Yes, consider that all tables have the same number of columns. The advantage is designing the table with additional packages like tikz the end user does not mess with a long list of codes; just put what he has. I think this is the main purpose of documentsclasses in general (to keep users from mess of codes). –  All Apr 17 '12 at 8:03
1  
@Ali To some extent, but the tablular environment is part of the standard LaTeX kernel. As such, any LaTeX user should be okay with tablular. All you will do with your idea is break things! –  Joseph Wright Apr 17 '12 at 8:07
    
@JosephWright But sometimes the tabular is mixed with less known packages for better design.
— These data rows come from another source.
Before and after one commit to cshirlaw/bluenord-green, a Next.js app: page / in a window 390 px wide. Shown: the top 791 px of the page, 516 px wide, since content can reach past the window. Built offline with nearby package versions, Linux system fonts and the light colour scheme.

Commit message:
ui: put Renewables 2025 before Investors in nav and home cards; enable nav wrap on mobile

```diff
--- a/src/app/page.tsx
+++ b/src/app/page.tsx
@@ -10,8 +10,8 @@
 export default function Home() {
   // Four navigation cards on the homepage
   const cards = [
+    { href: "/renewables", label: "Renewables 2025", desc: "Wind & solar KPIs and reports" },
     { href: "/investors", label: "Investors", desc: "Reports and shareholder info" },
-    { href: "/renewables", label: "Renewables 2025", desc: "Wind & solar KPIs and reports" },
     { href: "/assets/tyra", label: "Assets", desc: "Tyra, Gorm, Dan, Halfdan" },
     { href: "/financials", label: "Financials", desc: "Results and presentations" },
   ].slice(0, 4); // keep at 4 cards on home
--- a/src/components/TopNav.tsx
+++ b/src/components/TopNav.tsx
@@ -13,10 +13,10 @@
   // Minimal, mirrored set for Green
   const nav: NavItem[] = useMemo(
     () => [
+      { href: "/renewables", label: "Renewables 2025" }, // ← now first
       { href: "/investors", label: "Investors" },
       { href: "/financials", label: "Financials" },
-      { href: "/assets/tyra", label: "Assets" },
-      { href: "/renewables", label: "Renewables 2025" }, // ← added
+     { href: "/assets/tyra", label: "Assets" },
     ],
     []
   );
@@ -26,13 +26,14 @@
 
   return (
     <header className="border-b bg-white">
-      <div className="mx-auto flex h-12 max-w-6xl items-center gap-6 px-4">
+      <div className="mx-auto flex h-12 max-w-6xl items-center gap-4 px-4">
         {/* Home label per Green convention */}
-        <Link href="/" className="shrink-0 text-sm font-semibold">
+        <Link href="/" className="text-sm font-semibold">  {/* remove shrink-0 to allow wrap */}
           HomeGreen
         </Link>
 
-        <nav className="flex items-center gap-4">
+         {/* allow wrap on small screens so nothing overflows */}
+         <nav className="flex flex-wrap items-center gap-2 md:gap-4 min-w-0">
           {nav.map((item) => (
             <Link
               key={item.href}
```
In any case, there is no downside (if there's no advantage) for pulling the table codes into documentsclass to keep the main document tidy. –  All Apr 17 '12 at 8:10
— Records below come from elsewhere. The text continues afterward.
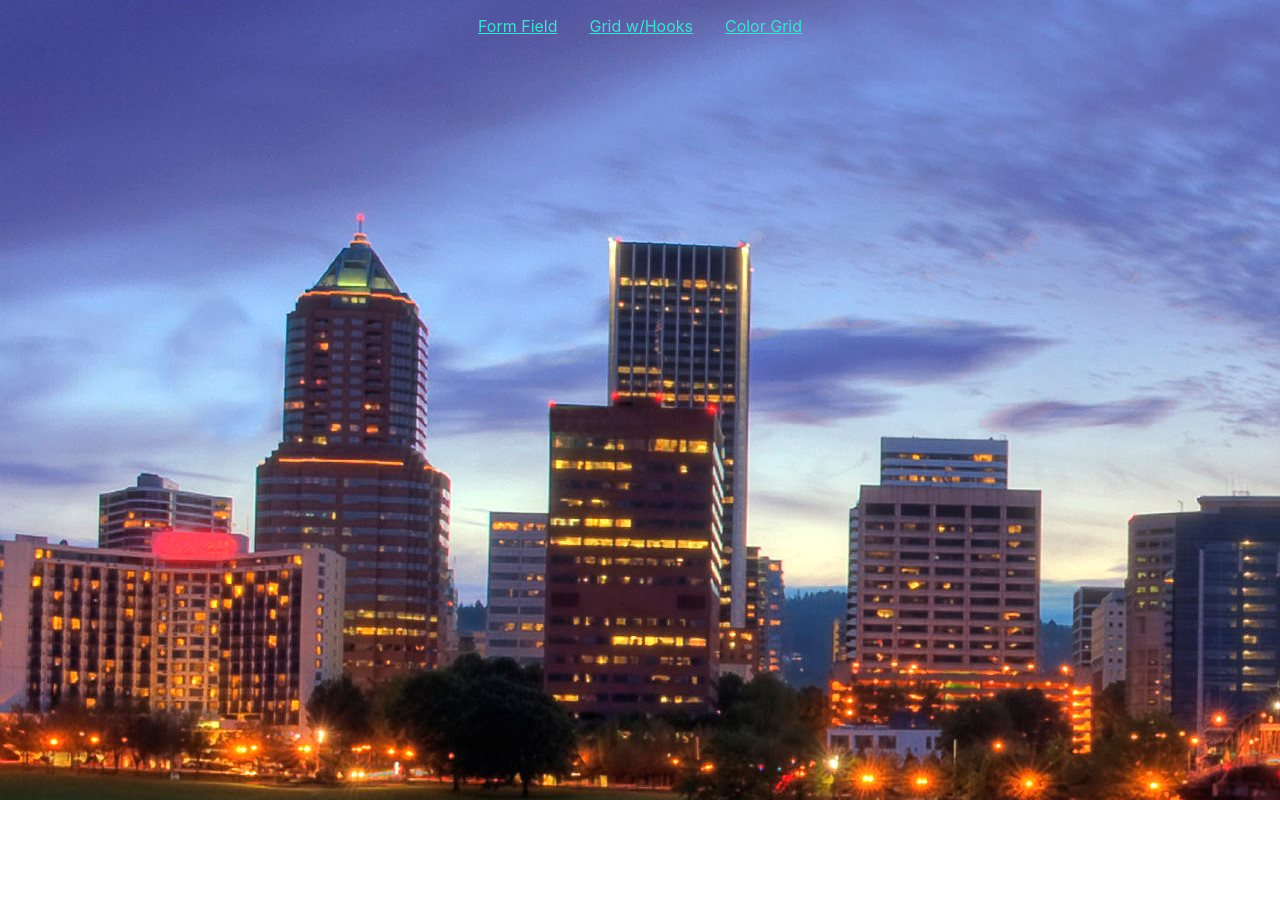
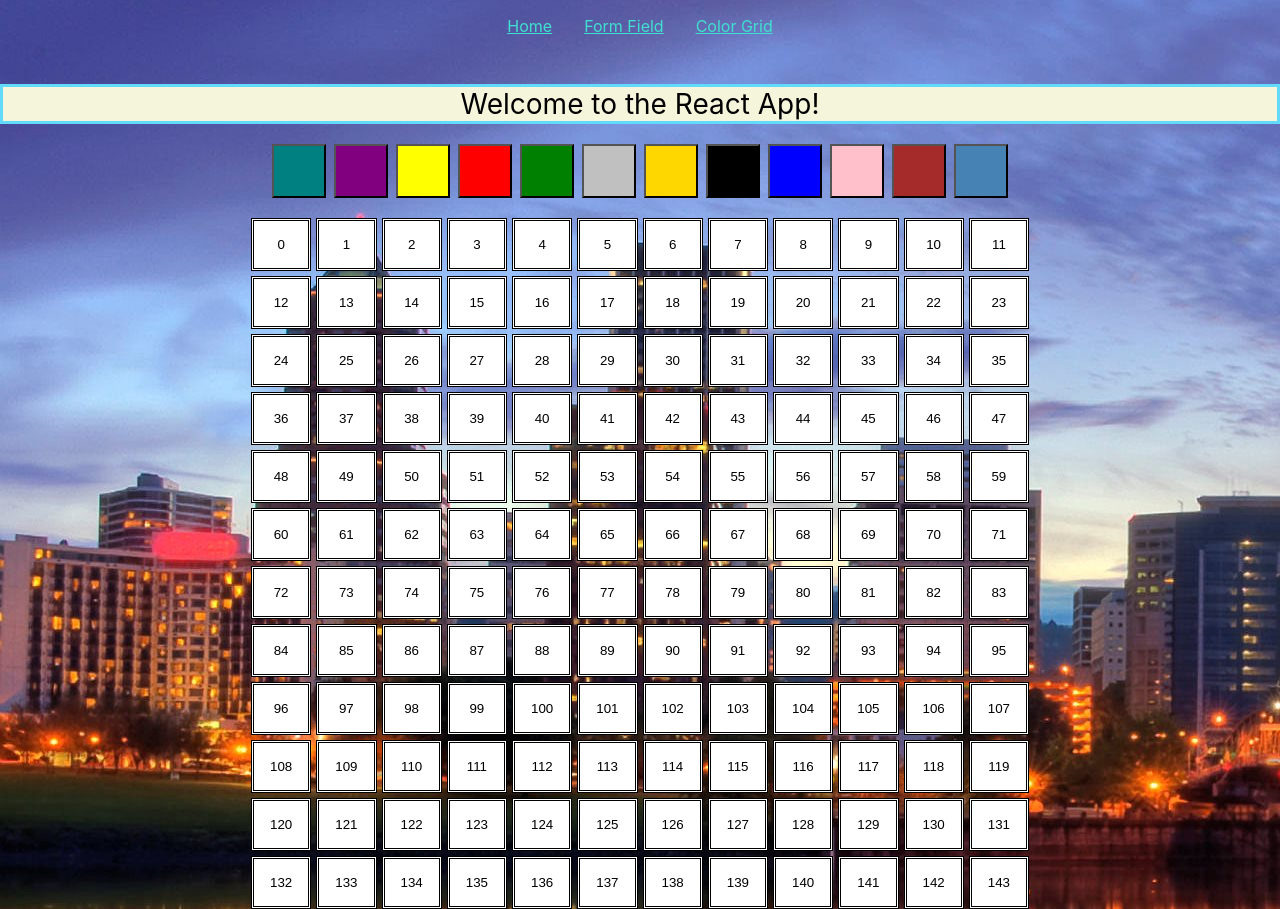
Before and after one commit to hectoravalos/react-project, a React (Create React App) app: page /color-grid in a window 1280 px wide. Before the commit the page ends 800 px from the top, so only its background shows below. Built offline with nearby package versions, Linux system fonts and the light colour scheme.

Commit message:
cleaning

```diff
--- a/src/App.css
+++ b/src/App.css
@@ -23,7 +23,14 @@
   color: #61dafb;
 }
 
-.Tabs{
+.home-header {
+  text-align: center;
+  font-size: 28px;
+  border: solid #61dafb;
+  background-color: beige;
+}
+
+.Tabs {
   padding: 1rem 1rem 3rem 1rem;
   text-align: center;
 }
@@ -32,11 +39,11 @@
   color: turquoise;
   padding: 1rem;
 }
-.gh-tab {
+.cg-tab {
   color: turquoise;
   padding: 1rem;
 }
-.g-tab {
+.h-tab {
   color: turquoise;
   padding: 1rem;
 }
--- a/src/App.js
+++ b/src/App.js
@@ -6,10 +6,19 @@ import { Link } from "react-router-dom";
 class App extends Component {
   render() {
     return (
-      <div className="Tabs">
-        <Link className="f-tab" to="/idk">Form Field</Link>
-        <Link className="gh-tab" to="/grid-hooks">Grid w/Hooks</Link>
-        <Link className="g-tab" to="/grid">Color Grid</Link>
+      <div>
+        <div className="Tabs">
+          <Link className="h-tab" to="/">
+            Home
+          </Link>
+          <Link className="f-tab" to="/form">
+            Form Field
+          </Link>
+          <Link className="cg-tab" to="/color-grid">
+            Color Grid
+          </Link>
+        </div>
+        <div className="home-header">Welcome to the React App!</div>
       </div>
     );
   }
--- a/src/ButtonContainer.js
+++ b/src/ButtonContainer.js
@@ -17,7 +17,8 @@ class ButtonContainer extends Component {
         "black",
         "blue",
         "pink",
-        "brown"
+        "brown",
+        "steelblue"
       ],
       selected: false
     };
--- a/src/GridContainer.js
+++ b/src/GridContainer.js
@@ -1,5 +1,5 @@
 import React, { Component } from "react";
-import GridHooks from "./GridHooks.js";
+import GridPanels from "./GridPanels.js";
 import ButtonContainer from "./ButtonContainer";
 import "./grid.css";
 
@@ -29,7 +29,7 @@ class GridContainer extends Component {
   renderButton = (count, newColor) => {
     const array = [];
     for (let index = 0; index < count; index++) {
-      array.push(<GridHooks key={index} text={index} newColor={newColor} />);
+      array.push(<GridPanels key={index} text={index} newColor={newColor} />);
     }
     return array;
   };
@@ -37,8 +37,8 @@ class GridContainer extends Component {
   render() {
     const { color } = this.state;
     console.log("color", color);
-    const rows = 10;
-    const columns = 10;
+    const rows = 12;
+    const columns = 12;
     const count = rows * columns;
 
     let gridColumns = "";
--- a/src/GridHooks.js
+++ b/src/GridPanels.js
@@ -1,7 +1,7 @@
 import React, { Component } from "react";
 import "./grid.css";
 
-class gridHooks extends Component {
+class GridPanels extends Component {
   constructor(props) {
     super(props);
 
@@ -40,4 +40,4 @@ class gridHooks extends Component {
   }
 }
 
-export default gridHooks;
+export default GridPanels;
--- a/src/grid.css
+++ b/src/grid.css
@@ -14,7 +14,7 @@
 
 .Item {
   border: double;
-  padding: 2rem;
+  padding: 1rem;
 }
 
 .color-item {
--- a/src/icons.css
+++ b/src/icons.css
@@ -75,7 +75,7 @@
   margin: 0px;
 }
 
-.radio-titles{
+.radio-titles {
   margin: 8px 0 0 0;
 }
 
--- a/src/index.js
+++ b/src/index.js
@@ -1,26 +1,23 @@
-import React from 'react';
-import ReactDOM from 'react-dom';
-import './index.css';
-import App from './App';
+import React from "react";
+import ReactDOM from "react-dom";
+import "./index.css";
+import App from "./App";
 import FormComponent from "./random.js";
-// import gridHooks from "./GridHooks.js"
-import Grid from "./grid.js"
-import * as serviceWorker from './serviceWorker';
-import { Route, BrowserRouter as Router } from 'react-router-dom'
-import GridContainer from './GridContainer';
+import * as serviceWorker from "./serviceWorker";
+import { Route, BrowserRouter as Router } from "react-router-dom";
+import GridContainer from "./GridContainer";
 
 const routing = (
-    <Router>
-      <div>
-        <Route path="/" component={App}/>
-        <Route path="/idk" component={FormComponent} />
-        <Route path="/grid-hooks" component={GridContainer}/>
-        <Route path="/grid" component={Grid}/>
-      </div>
-    </Router>
-  )
+  <Router>
+    <div>
+      <Route path="/" component={App} />
+      <Route path="/form" component={FormComponent} />
+      <Route path="/color-grid" component={GridContainer} />
+    </div>
+  </Router>
+);
 
-ReactDOM.render(routing, document.getElementById('root'));
+ReactDOM.render(routing, document.getElementById("root"));
 
 // If you want your app to work offline and load faster, you can change
 // unregister() to register() below. Note this comes with some pitfalls.
```
Also changed, not shown: src/ColorComponent.js (deleted, +0 -11 lines), src/random.js (+0 -36 lines), src/serviceWorker.js (+15 -15 lines), 1 other file (tests, documents, lock files or other folders).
2 Answers 2

up vote 3 down vote accepted

Define this environment

\RequirePackage{booktabs}
\newenvironment{commontabular}[3]
  {\begin{tabular}{lcr}
   \toprule
   \bfseries #1 & \bfseries #2 & \bfseries #3 \\
   \midrule}
  {\bottomrule
   \end{tabular}}

and then tell users to input their tables as

\begin{commontabular}{header1}{header2}{header3}
1 & 2 & 3 \\
4 & 5 & 6 \\
7 & 8 & 9 \\
\end{commontabular}

There's no point in using a non standard syntax for tables, as this hinders code reusability.

But I see no point in providing such shortcuts either.

share|improve this answer

There are several ways to achieve what you want using \newcommand and \newenvironment However, we must remember that both of these commands can accept at most 9 arguments.

So, borrowing the idea from Yiannis in

Definitive guide to trivlists

we have the following code

\documentclass{article}

\newenvironment{mytabular}
  {\trivlist\item
   \tabular{lcr}}
  {\endtabular\endtrivlist}

\newcommand{\row}[3]{#1&#2&#3\\}

\begin{document}

\begin{mytabular}
   \row{1}{2}{3}
   \row{4}{5}{6}
   \row{7}{8}{9}
\end{mytabular}

\end{document}

You might also like to look at

How to separate table content and table style

share|improve this answer

Your Answer

 
discard

By posting your answer, you agree to the privacy policy and terms of service.

Not the answer you're looking for? Browse other questions tagged or ask your own question.